== WORK TO BE COMPLETED ==
Sort through the entries below and pull out lines containing the word "after".

<<<<

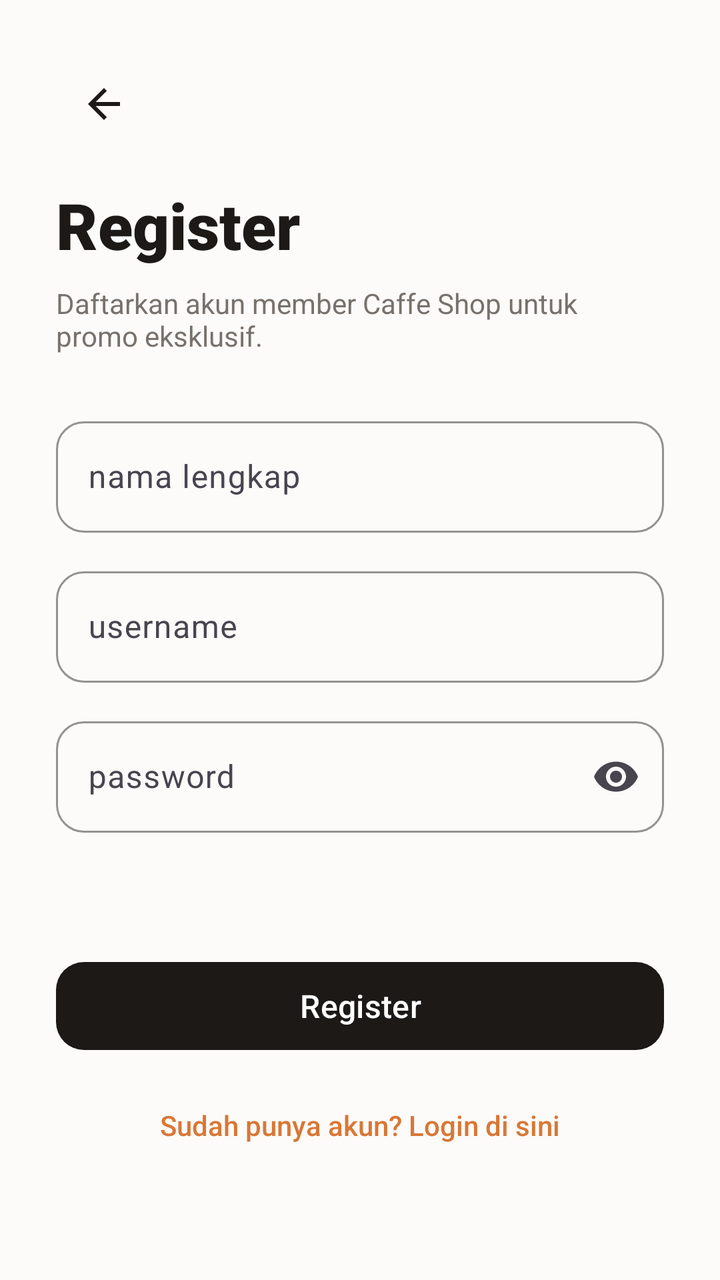
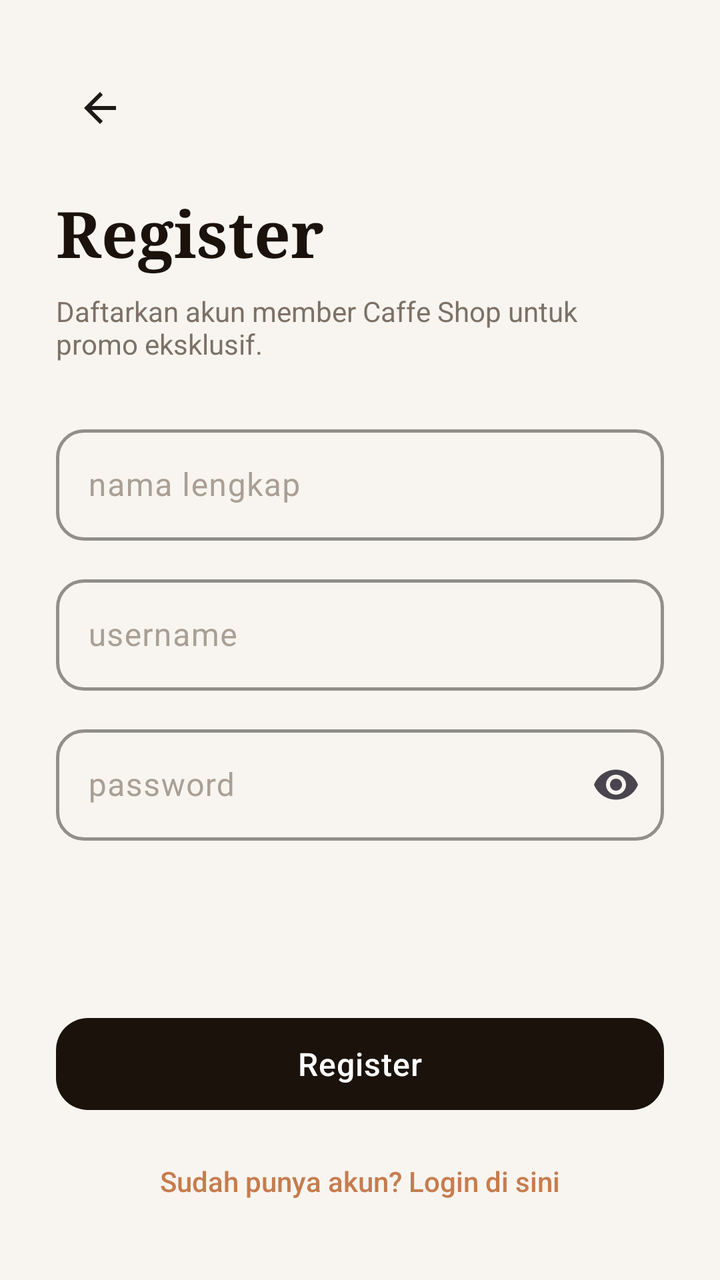

Two renders of the same Android screen: before a commit and after it. Below are the layout's source before the change and the commit's diff.
<!-- AndroidManifest.xml: application theme Theme.CaffeShop -->
<!-- res/layout/activity_register.xml -->
<?xml version="1.0" encoding="utf-8"?>
<androidx.constraintlayout.widget.ConstraintLayout xmlns:android="http://schemas.android.com/apk/res/android"
    xmlns:app="http://schemas.android.com/apk/res-auto"
    android:layout_width="match_parent"
    android:layout_height="match_parent"
    android:background="@color/cafe_background"
    android:padding="28dp">

    
    <ImageView
        android:id="@+id/btnBackRegister"
        android:layout_width="48dp"
        android:layout_height="48dp"
        android:background="?attr/selectableItemBackgroundBorderless"
        android:contentDescription="Kembali"
        android:padding="12dp"
        android:src="@drawable/ic_arrow_back"
        app:layout_constraintStart_toStartOf="parent"
        app:layout_constraintTop_toTopOf="parent" />

    
    <LinearLayout
        android:id="@+id/registerFormGroup"
        android:layout_width="match_parent"
        android:layout_height="wrap_content"
        android:orientation="vertical"
        app:layout_constraintBottom_toTopOf="@+id/btnRegisterSubmit"
        app:layout_constraintTop_toBottomOf="@+id/btnBackRegister"
        app:layout_constraintVertical_bias="0.2">

        
        <TextView
            android:id="@+id/tvRegisterTitle"
            android:layout_width="wrap_content"
            android:layout_height="wrap_content"
            android:fontFamily="sans-serif-black"
            android:text="@string/register_title"
            android:textColor="@color/cafe_text_primary"
            android:textSize="32sp" />

        <TextView
            android:layout_width="wrap_content"
            android:layout_height="wrap_content"
            android:layout_marginTop="8dp"
            android:text="Daftarkan akun member Caffe Shop untuk promo eksklusif."
            android:textColor="@color/cafe_text_secondary"
            android:textSize="14sp" />

        
        <com.google.android.material.textfield.TextInputLayout
            android:id="@+id/tilFullName"
            style="@style/Widget.Material3.TextInputLayout.OutlinedBox"
            android:layout_width="match_parent"
            android:layout_height="wrap_content"
            android:layout_marginTop="28dp"
            android:hint="@string/hint_full_name"
            app:boxCornerRadiusBottomEnd="14dp"
            app:boxCornerRadiusBottomStart="14dp"
            app:boxCornerRadiusTopEnd="14dp"
            app:boxCornerRadiusTopStart="14dp"
            app:boxStrokeColor="@color/cafe_primary">

            <com.google.android.material.textfield.TextInputEditText
                android:id="@+id/etFullName"
                android:layout_width="match_parent"
                android:layout_height="wrap_content"
                android:imeOptions="actionNext"
                android:inputType="textCapWords"
                android:maxLines="1"
                android:textColor="@color/cafe_text_primary" />
        </com.google.android.material.textfield.TextInputLayout>

        
        <com.google.android.material.textfield.TextInputLayout
            android:id="@+id/tilUsernameRegister"
            style="@style/Widget.Material3.TextInputLayout.OutlinedBox"
            android:layout_width="match_parent"
            android:layout_height="wrap_content"
            android:layout_marginTop="14dp"
            android:hint="@string/hint_username"
            app:boxCornerRadiusBottomEnd="14dp"
            app:boxCornerRadiusBottomStart="14dp"
            app:boxCornerRadiusTopEnd="14dp"
            app:boxCornerRadiusTopStart="14dp"
            app:boxStrokeColor="@color/cafe_primary">

            <com.google.android.material.textfield.TextInputEditText
                android:id="@+id/etUsernameRegister"
                android:layout_width="match_parent"
                android:layout_height="wrap_content"
                android:imeOptions="actionNext"
                android:inputType="text"
                android:maxLines="1"
                android:textColor="@color/cafe_text_primary" />
        </com.google.android.material.textfield.TextInputLayout>

        
        <com.google.android.material.textfield.TextInputLayout
            android:id="@+id/tilPasswordRegister"
            style="@style/Widget.Material3.TextInputLayout.OutlinedBox"
            android:layout_width="match_parent"
            android:layout_height="wrap_content"
            android:layout_marginTop="14dp"
            android:hint="@string/hint_password"
            app:boxCornerRadiusBottomEnd="14dp"
            app:boxCornerRadiusBottomStart="14dp"
            app:boxCornerRadiusTopEnd="14dp"
            app:boxCornerRadiusTopStart="14dp"
            app:boxStrokeColor="@color/cafe_primary"
            app:endIconMode="password_toggle">

            <com.google.android.material.textfield.TextInputEditText
                android:id="@+id/etPasswordRegister"
                android:layout_width="match_parent"
                android:layout_height="wrap_content"
                android:imeOptions="actionDone"
                android:inputType="textPassword"
                android:maxLines="1"
                android:textColor="@color/cafe_text_primary" />
        </com.google.android.material.textfield.TextInputLayout>

    </LinearLayout>

    
    <com.google.android.material.button.MaterialButton
        android:id="@+id/btnRegisterSubmit"
        style="@style/Widget.CaffeShop.Button.Primary"
        android:layout_width="match_parent"
        android:layout_height="wrap_content"
        android:layout_marginBottom="16dp"
        android:text="@string/btn_register"
        app:layout_constraintBottom_toTopOf="@+id/tvToLogin"
        app:layout_constraintEnd_toEndOf="parent"
        app:layout_constraintStart_toStartOf="parent" />

    
    <TextView
        android:id="@+id/tvToLogin"
        android:layout_width="wrap_content"
        android:layout_height="wrap_content"
        android:layout_marginBottom="32dp"
        android:clickable="true"
        android:focusable="true"
        android:fontFamily="sans-serif-medium"
        android:padding="8dp"
        android:text="@string/already_have_account"
        android:textColor="@color/cafe_secondary"
        android:textSize="14sp"
        app:layout_constraintBottom_toBottomOf="parent"
        app:layout_constraintEnd_toEndOf="parent"
        app:layout_constraintStart_toStartOf="parent" />

</androidx.constraintlayout.widget.ConstraintLayout>
<!-- resources referenced by this layout -->
<resources>
  <color name="cafe_background">#FCFBF9</color>
  <color name="cafe_primary">#5D4037</color>
  <color name="cafe_secondary">#D97736</color>
  <color name="cafe_text_primary">#1C1917</color>
  <color name="cafe_text_secondary">#78716C</color>
  <!-- drawable ic_arrow_back (drawable) -->
  <vector xmlns:android="http://schemas.android.com/apk/res/android"
      android:width="24dp"
      android:height="24dp"
      android:viewportWidth="24"
      android:viewportHeight="24">
      <path
          android:fillColor="#1C1917"
          android:pathData="M20,11H7.83l5.59,-5.59L12,4l-8,8 8,8 1.41,-1.41L7.83,13H20v-2z"/>
  </vector>
  <string name="already_have_account">Sudah punya akun? Login di sini</string>
  <string name="btn_register">Register</string>
  <string name="hint_full_name">nama lengkap</string>
  <string name="hint_password">password</string>
  <string name="hint_username">username</string>
  <string name="register_title">Register</string>
  <style name="Widget.CaffeShop.Button.Primary" parent="Widget.Material3.Button">
          <item name="backgroundTint">@color/cafe_text_primary</item>
          <item name="android:textColor">@color/white</item>
          <item name="cornerRadius">14dp</item>
          <item name="android:minHeight">52dp</item>
          <item name="android:textSize">16sp</item>
          <item name="android:fontFamily">sans-serif-medium</item>
      </style>
  <style name="Theme.CaffeShop" parent="Base.Theme.CaffeShop" />
  <color name="white">#FFFFFFFF</color>
  <style name="Base.Theme.CaffeShop" parent="Theme.Material3.DayNight.NoActionBar">
          
          <item name="colorPrimary">@color/cafe_primary</item>
          <item name="colorOnPrimary">@color/cafe_on_primary</item>
          <item name="colorPrimaryContainer">@color/cafe_primary_container</item>
          <item name="colorSecondary">@color/cafe_secondary</item>
          <item name="colorSecondaryContainer">@color/cafe_secondary_container</item>
          
          
          <item name="android:statusBarColor">@color/cafe_background</item>
          <item name="android:windowLightStatusBar">true</item>
          
          
          <item name="android:colorBackground">@color/cafe_background</item>
          <item name="colorSurface">@color/cafe_surface</item>
          <item name="colorSurfaceVariant">@color/cafe_surface_variant</item>
      </style>
  <color name="cafe_on_primary">#FFFFFF</color>
  <color name="cafe_primary_container">#EFEBE9</color>
  <color name="cafe_secondary_container">#FFCCBC</color>
  <color name="cafe_surface">#FFFFFF</color>
  <color name="cafe_surface_variant">#F5F2EB</color>
</resources>

<!-- the commit's change to res/layout/activity_register.xml (unified diff, before → after) -->
@@ -4,16 +4,19 @@
     android:layout_width="match_parent"
     android:layout_height="match_parent"
     android:background="@color/cafe_background"
-    android:padding="28dp">
+    android:paddingStart="28dp"
+    android:paddingTop="32dp"
+    android:paddingEnd="28dp"
+    android:paddingBottom="32dp">
 
     
     <ImageView
         android:id="@+id/btnBackRegister"
-        android:layout_width="48dp"
-        android:layout_height="48dp"
+        android:layout_width="44dp"
+        android:layout_height="44dp"
         android:background="?attr/selectableItemBackgroundBorderless"
         android:contentDescription="Kembali"
-        android:padding="12dp"
+        android:padding="10dp"
         android:src="@drawable/ic_arrow_back"
         app:layout_constraintStart_toStartOf="parent"
         app:layout_constraintTop_toTopOf="parent" />
@@ -26,39 +29,36 @@
         android:orientation="vertical"
         app:layout_constraintBottom_toTopOf="@+id/btnRegisterSubmit"
         app:layout_constraintTop_toBottomOf="@+id/btnBackRegister"
-        app:layout_constraintVertical_bias="0.2">
+        app:layout_constraintVertical_bias="0.18">
 
         
         <TextView
             android:id="@+id/tvRegisterTitle"
             android:layout_width="wrap_content"
             android:layout_height="wrap_content"
-            android:fontFamily="sans-serif-black"
+            android:fontFamily="serif"
             android:text="@string/register_title"
-            android:textColor="@color/cafe_text_primary"
-            android:textSize="32sp" />
+            android:textColor="@color/cafe_text_title"
+            android:textSize="32sp"
+            android:textStyle="bold" />
 
         <TextView
             android:layout_width="wrap_content"
             android:layout_height="wrap_content"
             android:layout_marginTop="8dp"
+            android:fontFamily="sans-serif"
             android:text="Daftarkan akun member Caffe Shop untuk promo eksklusif."
-            android:textColor="@color/cafe_text_secondary"
+            android:textColor="@color/cafe_text_muted"
             android:textSize="14sp" />
 
         
         <com.google.android.material.textfield.TextInputLayout
             android:id="@+id/tilFullName"
-            style="@style/Widget.Material3.TextInputLayout.OutlinedBox"
+            style="@style/Widget.CaffeShop.TextInputLayout"
             android:layout_width="match_parent"
             android:layout_height="wrap_content"
             android:layout_marginTop="28dp"
-            android:hint="@string/hint_full_name"
-            app:boxCornerRadiusBottomEnd="14dp"
-            app:boxCornerRadiusBottomStart="14dp"
-            app:boxCornerRadiusTopEnd="14dp"
-            app:boxCornerRadiusTopStart="14dp"
-            app:boxStrokeColor="@color/cafe_primary">
+            android:hint="@string/hint_full_name">
 
             <com.google.android.material.textfield.TextInputEditText
                 android:id="@+id/etFullName"
@@ -67,22 +67,17 @@
                 android:imeOptions="actionNext"
                 android:inputType="textCapWords"
                 android:maxLines="1"
-                android:textColor="@color/cafe_text_primary" />
+                android:textColor="@color/cafe_text_title" />
         </com.google.android.material.textfield.TextInputLayout>
 
         
         <com.google.android.material.textfield.TextInputLayout
             android:id="@+id/tilUsernameRegister"
-            style="@style/Widget.Material3.TextInputLayout.OutlinedBox"
+            style="@style/Widget.CaffeShop.TextInputLayout"
             android:layout_width="match_parent"
             android:layout_height="wrap_content"
             android:layout_marginTop="14dp"
-            android:hint="@string/hint_username"
-            app:boxCornerRadiusBottomEnd="14dp"
-            app:boxCornerRadiusBottomStart="14dp"
-            app:boxCornerRadiusTopEnd="14dp"
-            app:boxCornerRadiusTopStart="14dp"
-            app:boxStrokeColor="@color/cafe_primary">
+            android:hint="@string/hint_username">
 
             <com.google.android.material.textfield.TextInputEditText
                 android:id="@+id/etUsernameRegister"
@@ -91,22 +86,17 @@
                 android:imeOptions="actionNext"
                 android:inputType="text"
                 android:maxLines="1"
-                android:textColor="@color/cafe_text_primary" />
+                android:textColor="@color/cafe_text_title" />
         </com.google.android.material.textfield.TextInputLayout>
 
         
         <com.google.android.material.textfield.TextInputLayout
             android:id="@+id/tilPasswordRegister"
-            style="@style/Widget.Material3.TextInputLayout.OutlinedBox"
+            style="@style/Widget.CaffeShop.TextInputLayout"
             android:layout_width="match_parent"
             android:layout_height="wrap_content"
             android:layout_marginTop="14dp"
             android:hint="@string/hint_password"
-            app:boxCornerRadiusBottomEnd="14dp"
-            app:boxCornerRadiusBottomStart="14dp"
-            app:boxCornerRadiusTopEnd="14dp"
-            app:boxCornerRadiusTopStart="14dp"
-            app:boxStrokeColor="@color/cafe_primary"
             app:endIconMode="password_toggle">
 
             <com.google.android.material.textfield.TextInputEditText
@@ -116,7 +106,7 @@
                 android:imeOptions="actionDone"
                 android:inputType="textPassword"
                 android:maxLines="1"
-                android:textColor="@color/cafe_text_primary" />
+                android:textColor="@color/cafe_text_title" />
         </com.google.android.material.textfield.TextInputLayout>
 
     </LinearLayout>
@@ -127,7 +117,7 @@
         style="@style/Widget.CaffeShop.Button.Primary"
         android:layout_width="match_parent"
         android:layout_height="wrap_content"
-        android:layout_marginBottom="16dp"
+        android:layout_marginBottom="14dp"
         android:text="@string/btn_register"
         app:layout_constraintBottom_toTopOf="@+id/tvToLogin"
         app:layout_constraintEnd_toEndOf="parent"
@@ -138,13 +128,12 @@
         android:id="@+id/tvToLogin"
         android:layout_width="wrap_content"
         android:layout_height="wrap_content"
-        android:layout_marginBottom="32dp"
         android:clickable="true"
         android:focusable="true"
         android:fontFamily="sans-serif-medium"
         android:padding="8dp"
         android:text="@string/already_have_account"
-        android:textColor="@color/cafe_secondary"
+        android:textColor="@color/cafe_caramel"
         android:textSize="14sp"
         app:layout_constraintBottom_toBottomOf="parent"
         app:layout_constraintEnd_toEndOf="parent"
<!-- resource entries referenced after the edit -->
@@ -1,10 +1,9 @@
 <!-- resources referenced by this layout -->
 <resources>
-  <color name="cafe_background">#FCFBF9</color>
-  <color name="cafe_primary">#5D4037</color>
-  <color name="cafe_secondary">#D97736</color>
-  <color name="cafe_text_primary">#1C1917</color>
-  <color name="cafe_text_secondary">#78716C</color>
+  <color name="cafe_background">#F8F5F0</color>
+  <color name="cafe_caramel">#C67C4E</color>
+  <color name="cafe_text_muted">#7C7167</color>
+  <color name="cafe_text_title">#1A120B</color>
   <!-- drawable ic_arrow_back (drawable) -->
   <vector xmlns:android="http://schemas.android.com/apk/res/android"
       android:width="24dp"
@@ -22,36 +21,46 @@
   <string name="hint_username">username</string>
   <string name="register_title">Register</string>
   <style name="Widget.CaffeShop.Button.Primary" parent="Widget.Material3.Button">
-          <item name="backgroundTint">@color/cafe_text_primary</item>
+          <item name="backgroundTint">@color/cafe_espresso</item>
           <item name="android:textColor">@color/white</item>
-          <item name="cornerRadius">14dp</item>
-          <item name="android:minHeight">52dp</item>
+          <item name="cornerRadius">16dp</item>
+          <item name="android:minHeight">54dp</item>
           <item name="android:textSize">16sp</item>
           <item name="android:fontFamily">sans-serif-medium</item>
+          <item name="android:letterSpacing">0.02</item>
+          <item name="elevation">2dp</item>
+      </style>
+  <style name="Widget.CaffeShop.TextInputLayout" parent="Widget.Material3.TextInputLayout.OutlinedBox">
+          <item name="boxCornerRadiusBottomEnd">14dp</item>
+          <item name="boxCornerRadiusBottomStart">14dp</item>
+          <item name="boxCornerRadiusTopEnd">14dp</item>
+          <item name="boxCornerRadiusTopStart">14dp</item>
+          <item name="boxStrokeColor">@color/cafe_espresso</item>
+          <item name="boxStrokeWidth">1.5dp</item>
+          <item name="hintTextColor">@color/cafe_caramel</item>
+          <item name="android:textColorHint">@color/cafe_text_placeholder</item>
       </style>
   <style name="Theme.CaffeShop" parent="Base.Theme.CaffeShop" />
+  <color name="cafe_espresso">#1A120B</color>
   <color name="white">#FFFFFFFF</color>
+  <color name="cafe_text_placeholder">#A99F95</color>
   <style name="Base.Theme.CaffeShop" parent="Theme.Material3.DayNight.NoActionBar">
           
-          <item name="colorPrimary">@color/cafe_primary</item>
-          <item name="colorOnPrimary">@color/cafe_on_primary</item>
-          <item name="colorPrimaryContainer">@color/cafe_primary_container</item>
-          <item name="colorSecondary">@color/cafe_secondary</item>
-          <item name="colorSecondaryContainer">@color/cafe_secondary_container</item>
+          <item name="colorPrimary">@color/cafe_espresso</item>
+          <item name="colorOnPrimary">@color/white</item>
+          <item name="colorSecondary">@color/cafe_caramel</item>
+          <item name="colorOnSecondary">@color/white</item>
           
           
           <item name="android:statusBarColor">@color/cafe_background</item>
           <item name="android:windowLightStatusBar">true</item>
+          <item name="android:navigationBarColor">@color/cafe_surface</item>
+          <item name="android:windowLightNavigationBar">true</item>
           
           
           <item name="android:colorBackground">@color/cafe_background</item>
           <item name="colorSurface">@color/cafe_surface</item>
-          <item name="colorSurfaceVariant">@color/cafe_surface_variant</item>
       </style>
-  <color name="cafe_on_primary">#FFFFFF</color>
-  <color name="cafe_primary_container">#EFEBE9</color>
-  <color name="cafe_secondary_container">#FFCCBC</color>
   <color name="cafe_surface">#FFFFFF</color>
-  <color name="cafe_surface_variant">#F5F2EB</color>
 </resources>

>>>>

== WRITTEN SOLUTION ==
Two renders of the same Android screen: before a commit and after it. Below are the layout's source before the change and the commit's diff.
<!-- the commit's change to res/layout/activity_register.xml (unified diff, before → after) -->
<!-- resource entries referenced after the edit -->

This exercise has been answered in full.